* _Records for processing_:
********************

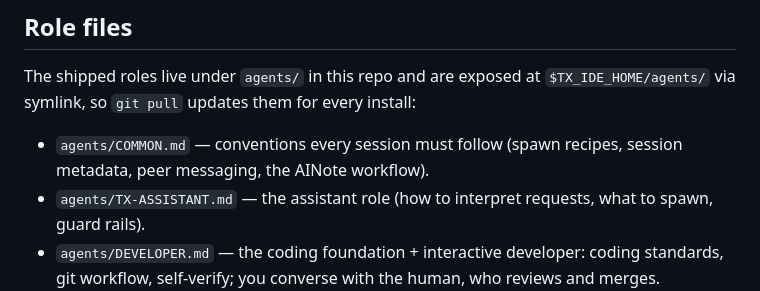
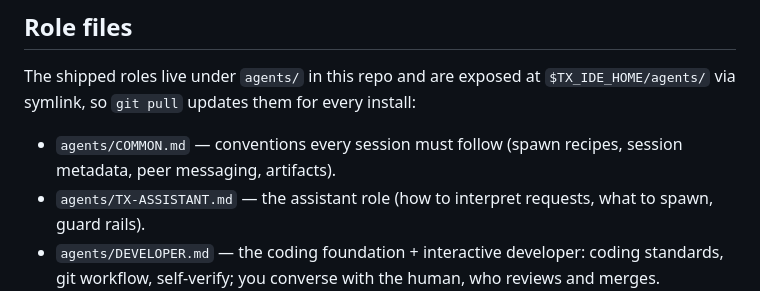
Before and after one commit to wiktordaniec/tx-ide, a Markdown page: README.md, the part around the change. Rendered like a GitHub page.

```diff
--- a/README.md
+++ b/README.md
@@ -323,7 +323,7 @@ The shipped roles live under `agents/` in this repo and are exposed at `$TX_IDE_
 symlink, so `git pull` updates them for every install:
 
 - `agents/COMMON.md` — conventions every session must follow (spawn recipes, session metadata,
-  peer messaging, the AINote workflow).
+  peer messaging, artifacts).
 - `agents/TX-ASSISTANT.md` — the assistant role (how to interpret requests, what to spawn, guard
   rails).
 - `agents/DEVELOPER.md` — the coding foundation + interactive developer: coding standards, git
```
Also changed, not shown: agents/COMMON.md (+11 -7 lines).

********************

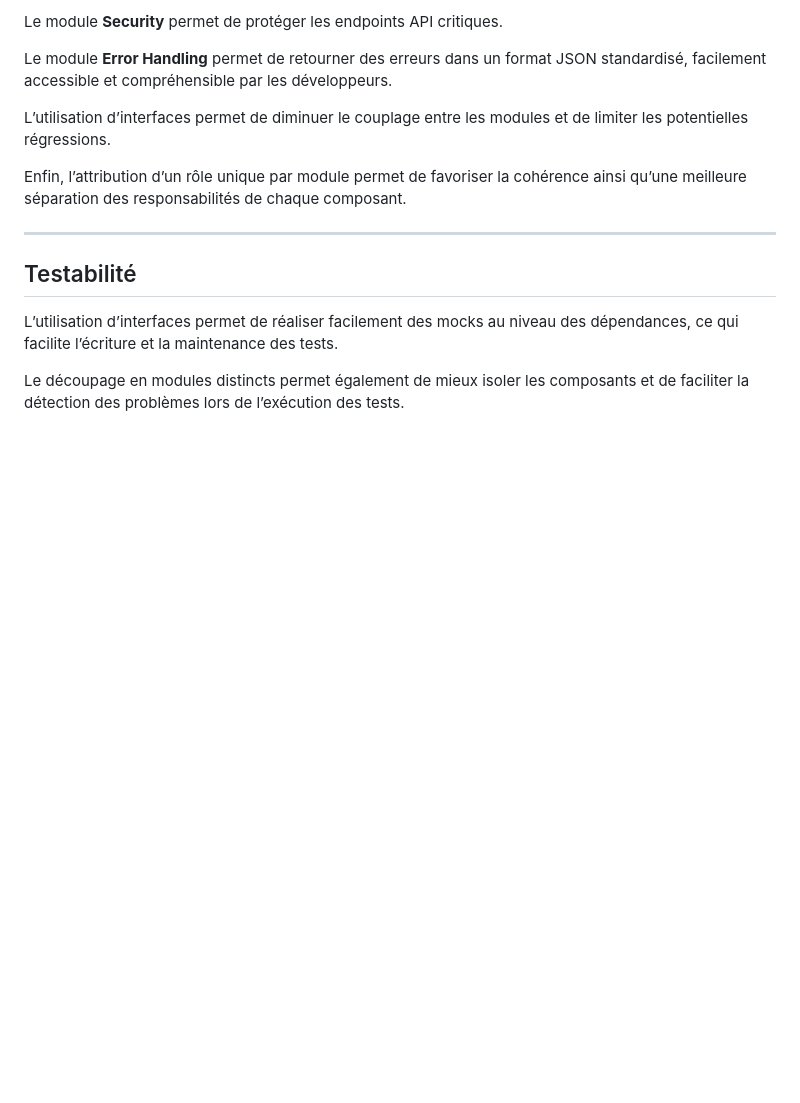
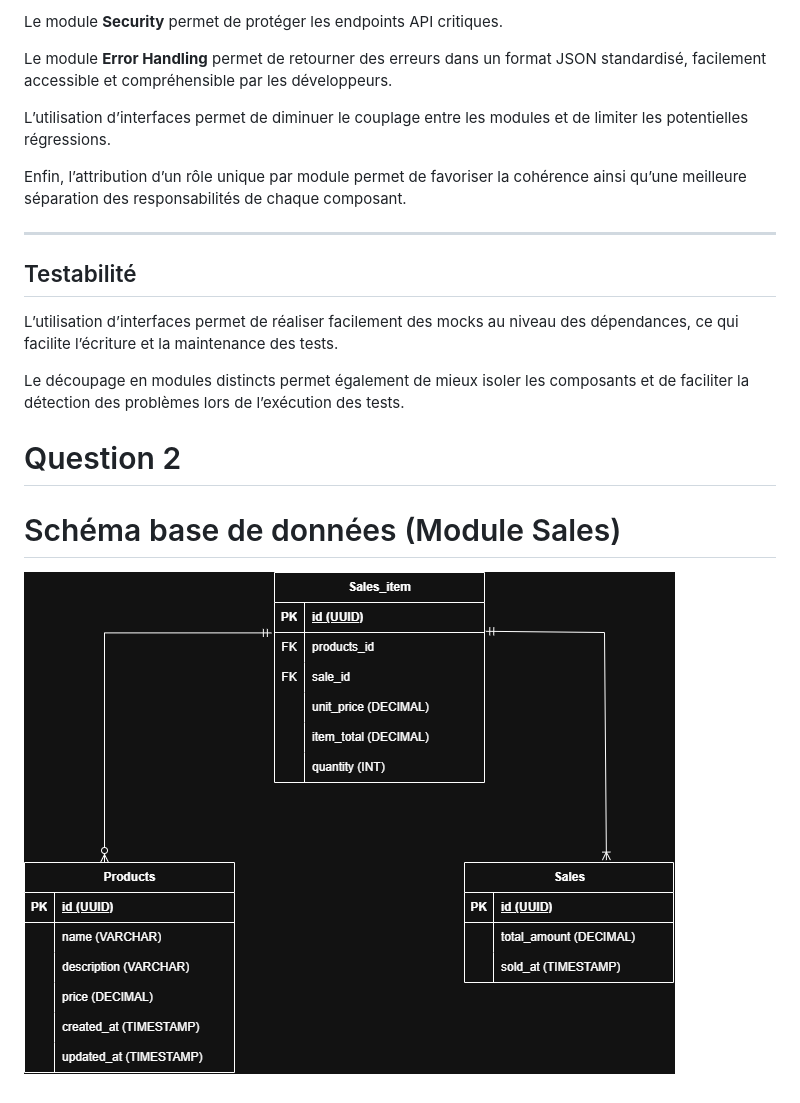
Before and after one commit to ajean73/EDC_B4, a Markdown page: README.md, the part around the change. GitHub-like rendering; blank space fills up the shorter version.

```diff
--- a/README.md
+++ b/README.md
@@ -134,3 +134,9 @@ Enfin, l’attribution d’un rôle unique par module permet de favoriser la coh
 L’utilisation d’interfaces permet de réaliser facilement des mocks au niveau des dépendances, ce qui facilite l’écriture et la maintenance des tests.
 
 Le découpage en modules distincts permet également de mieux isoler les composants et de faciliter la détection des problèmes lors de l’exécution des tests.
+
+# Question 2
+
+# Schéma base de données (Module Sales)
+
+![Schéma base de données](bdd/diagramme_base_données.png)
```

********************

* _Exercise details_: Across the listing above, how many lines carry "permet"? Give only the number.

* _Output for this task_: 3